The article also presents claims that twilight sleep analgesia in labor reverses the biblical curse of original sin on women. The author also acknowledges the technique is inconsistent and does not always provide an actual pain free experience, but that the amnesiac qualities of the scopalamine solved that problem. Considering many of these women would receive episioproctotomies and mid to high forceps deliveries, I doubt the recovery was easy or pain free, much less a glimpse into maternal paradise. Does this mean that obstetric analgesia is built on central tenets of sexism and fabrication?

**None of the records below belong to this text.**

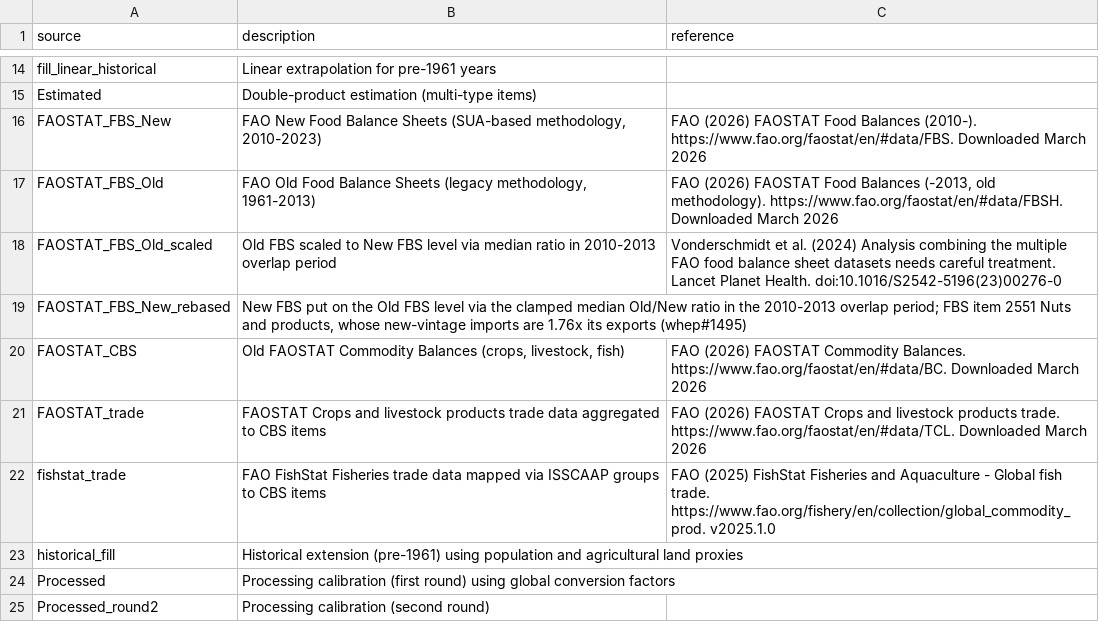
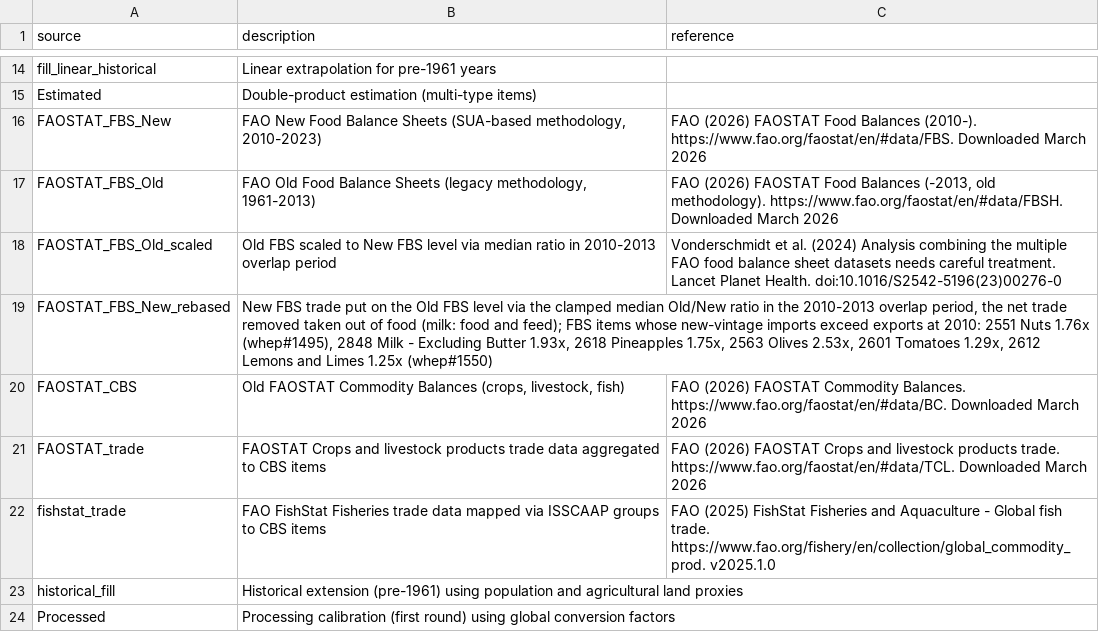
Before and after one commit to eduaguilera/whep, a CSV file: inst/extdata/source_flags.csv, drawn as a sheet; only a part is shown, gaps mark what is left out; the shorter side is filled out with more unchanged rows.

```diff
--- a/inst/extdata/source_flags.csv
+++ b/inst/extdata/source_flags.csv
@@ -18,3 +18,3 @@ FAOSTAT_FBS_Old,"FAO Old Food Balance Sheets (legacy methodology, 1961-2013)","F
 FAOSTAT_FBS_Old_scaled,"Old FBS scaled to New FBS level via median ratio in 2010-2013 overlap period","Vonderschmidt et al. (2024) Analysis combining the multiple FAO food balance sheet datasets needs careful treatment. Lancet Planet Health. doi:10.1016/S2542-5196(23)00276-0"
-FAOSTAT_FBS_New_rebased,"New FBS put on the Old FBS level via the clamped median Old/New ratio in the 2010-2013 overlap period; FBS item 2551 Nuts and products, whose new-vintage imports are 1.76x its exports (whep#1495)",
+FAOSTAT_FBS_New_rebased,"New FBS trade put on the Old FBS level via the clamped median Old/New ratio in the 2010-2013 overlap period, the net trade removed taken out of food (milk: food and feed); FBS items whose new-vintage imports exceed exports at 2010: 2551 Nuts 1.76x (whep#1495), 2848 Milk - Excluding Butter 1.93x, 2618 Pineapples 1.75x, 2563 Olives 2.53x, 2601 Tomatoes 1.29x, 2612 Lemons and Limes 1.25x (whep#1550)",
 FAOSTAT_CBS,"Old FAOSTAT Commodity Balances (crops, livestock, fish)","FAO (2026) FAOSTAT Commodity Balances. https://www.fao.org/faostat/en/#data/BC. Downloaded March 2026"
```
Also changed, not shown: 6 other files.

There is no such thing as “natural” birth. There is spontaneous onset of labor, there is labor without augmentation, there is labor and birth without analgesic medication, there is spontaneous vaginal delivery, there are births in which the moms are allowed to position themselves freely, there are births in which the moms push at will instead of being coached or forced into closed glottis Valsalva pushing, there are births where the cord is allowed to pulsate and blood transfer is allowed to occur instead of immediate clamping, there are births in which the baby is delivered on to the mom’s skin instead of a blue “sterile” drape and then is whisked to a warmer.
My first birth, I went into labor on my own. I was given Pitocin augmentation, labored on my back in a bed with continuous monitoring, amniotomy, had coached pushing, also on my back, immediate cord clamping, and my baby was taken from me immediately, and I didn’t get to see or hold him for more than four hours. I sure didn’t have any medical analgesia, and it hurt like hell. I didn’t feel empowered, and don’t think the term “natural” applies to that birth. My second birth, I went into labor spontaneously, I was able to change positions, I had no augmentation, had intermittent monitoring, but I pushed the baby out flat on my back, against my will with no urge to push, while being yelled at to hold my breath and push for a count of ten. Was that more “natural”? More empowering?
I think I share motives with many in the birth advocacy community. I think women should have autonomy in their birth choices. I think the burden of proof should be on interventions, which should ONLY be employed when medically indicated, and then should be offered with adequate informed consent. If I had to rank my priorities or “central tenets”, I am much more concerned about early elective inductions, forced repeat cesareans in good candidates of trials of labor after cesarean, routine episiotomy, routine deprivation of oral nutrition during labor, routine amniotomy, routine continuous monitoring, routine augmentation, routine episiotomy, aggressively coached Valsalva pushing without laboring down, and routine pushing in the lithotomy position than I am worried about epidurals. I am much more worried about women simply being told that Stadol “will just take the edge off” and epidurals “don’t affect the baby”, both of which I have heard as the entire informed consent for each.
ETA: Sorry I ended it so abruptly, but lunch break was over at the clinic.
We need more nuance, not more generalization. We need more empathy, not more vilification. I am all for critiquing historical figures through the lenses of feminism and anti-racism. But, let’s focus on truly empowering women instead of tearing them down.